Anschutz, whose business empire ranges from real estate and telecommunications to railroads and oil and gas, is first known to have been connected to Gorsuch in the early 2000s, when Gorsuch represented both Anschutz and his companies as an outside counsel from the firm Kellogg Huber, according to The New York Times. Given Anschutz's ownership of conservative publications like The Weekly Standard and The Washington Examiner, it is quite likely that he shares a sense of ideological kinship with Gorsuch, who has long been on the conservative end of the political spectrum.
Anschultz's support played a key role in Gorsuch's nomination to a federal appeals court in 2006. President Trump's list of potential Supreme Court nominees was given to him by the Federalist Society and the Heritage Foundation, both of which receive donations from Anschutz.

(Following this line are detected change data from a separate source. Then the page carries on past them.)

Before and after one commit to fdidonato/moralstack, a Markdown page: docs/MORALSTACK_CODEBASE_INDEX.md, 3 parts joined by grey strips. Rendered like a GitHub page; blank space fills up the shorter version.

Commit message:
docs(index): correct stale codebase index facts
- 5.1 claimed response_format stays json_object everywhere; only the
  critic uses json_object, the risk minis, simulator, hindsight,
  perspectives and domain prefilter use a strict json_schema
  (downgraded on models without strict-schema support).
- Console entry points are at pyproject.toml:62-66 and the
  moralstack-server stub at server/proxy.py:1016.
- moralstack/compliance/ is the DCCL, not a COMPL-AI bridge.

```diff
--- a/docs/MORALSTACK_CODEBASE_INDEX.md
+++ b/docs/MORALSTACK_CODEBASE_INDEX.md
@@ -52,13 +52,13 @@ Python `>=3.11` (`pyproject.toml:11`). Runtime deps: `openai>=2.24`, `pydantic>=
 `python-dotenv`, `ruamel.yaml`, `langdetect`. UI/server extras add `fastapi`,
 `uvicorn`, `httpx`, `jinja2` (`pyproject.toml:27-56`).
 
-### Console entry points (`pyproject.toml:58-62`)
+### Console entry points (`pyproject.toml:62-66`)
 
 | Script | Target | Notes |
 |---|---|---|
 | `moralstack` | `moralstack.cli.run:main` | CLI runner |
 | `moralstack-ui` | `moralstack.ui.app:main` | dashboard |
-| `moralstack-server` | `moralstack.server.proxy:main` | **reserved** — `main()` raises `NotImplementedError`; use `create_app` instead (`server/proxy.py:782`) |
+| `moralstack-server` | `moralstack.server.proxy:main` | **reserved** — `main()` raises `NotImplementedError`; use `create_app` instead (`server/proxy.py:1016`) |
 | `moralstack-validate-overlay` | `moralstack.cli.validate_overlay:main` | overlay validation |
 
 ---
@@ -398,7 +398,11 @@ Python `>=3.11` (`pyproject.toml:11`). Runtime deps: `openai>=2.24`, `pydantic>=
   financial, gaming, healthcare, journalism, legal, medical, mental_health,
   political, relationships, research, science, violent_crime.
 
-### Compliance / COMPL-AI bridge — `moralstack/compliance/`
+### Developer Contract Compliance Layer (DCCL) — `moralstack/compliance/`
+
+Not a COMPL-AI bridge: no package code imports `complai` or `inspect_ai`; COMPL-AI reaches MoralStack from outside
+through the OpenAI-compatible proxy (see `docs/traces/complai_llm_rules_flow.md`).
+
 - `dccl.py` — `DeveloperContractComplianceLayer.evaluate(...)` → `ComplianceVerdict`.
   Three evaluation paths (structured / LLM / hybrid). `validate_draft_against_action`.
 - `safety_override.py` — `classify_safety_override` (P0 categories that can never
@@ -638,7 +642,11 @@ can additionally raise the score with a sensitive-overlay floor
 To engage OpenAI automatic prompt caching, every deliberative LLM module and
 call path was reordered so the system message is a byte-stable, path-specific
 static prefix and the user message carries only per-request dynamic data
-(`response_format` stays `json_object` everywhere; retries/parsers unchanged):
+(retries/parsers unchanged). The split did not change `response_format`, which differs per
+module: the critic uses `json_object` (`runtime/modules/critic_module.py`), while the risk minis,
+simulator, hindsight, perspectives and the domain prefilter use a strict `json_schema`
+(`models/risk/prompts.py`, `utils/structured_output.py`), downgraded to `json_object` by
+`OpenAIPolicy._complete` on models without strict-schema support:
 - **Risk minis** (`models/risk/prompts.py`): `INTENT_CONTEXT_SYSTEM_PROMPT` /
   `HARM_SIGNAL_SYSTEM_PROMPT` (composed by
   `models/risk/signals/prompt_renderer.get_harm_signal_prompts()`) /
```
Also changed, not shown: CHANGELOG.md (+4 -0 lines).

Although it is unclear whether Gorsuch and Anschultz are friends (Anschultz is notoriously private), Gorsuch has frequently spoken at Anschultz's lavish retreats at his 60-square-mile Eagles Nest Ranch. Similarly, Gorsuch shares a limited-liability company with two of Anschultz's "lieutenants," the Times notes, with the three of them co-owning a 40-acre property in the Colorado mountains.
While Gorscuh's past with Anschultz is not necessarily unusual, it is concerning that (as The Times reported) "the judge appears to be leaving the door open to participating in Anschutz-related cases on the Supreme Court." That could pose a conflict of interest if Gorsuch fails to adequately address it.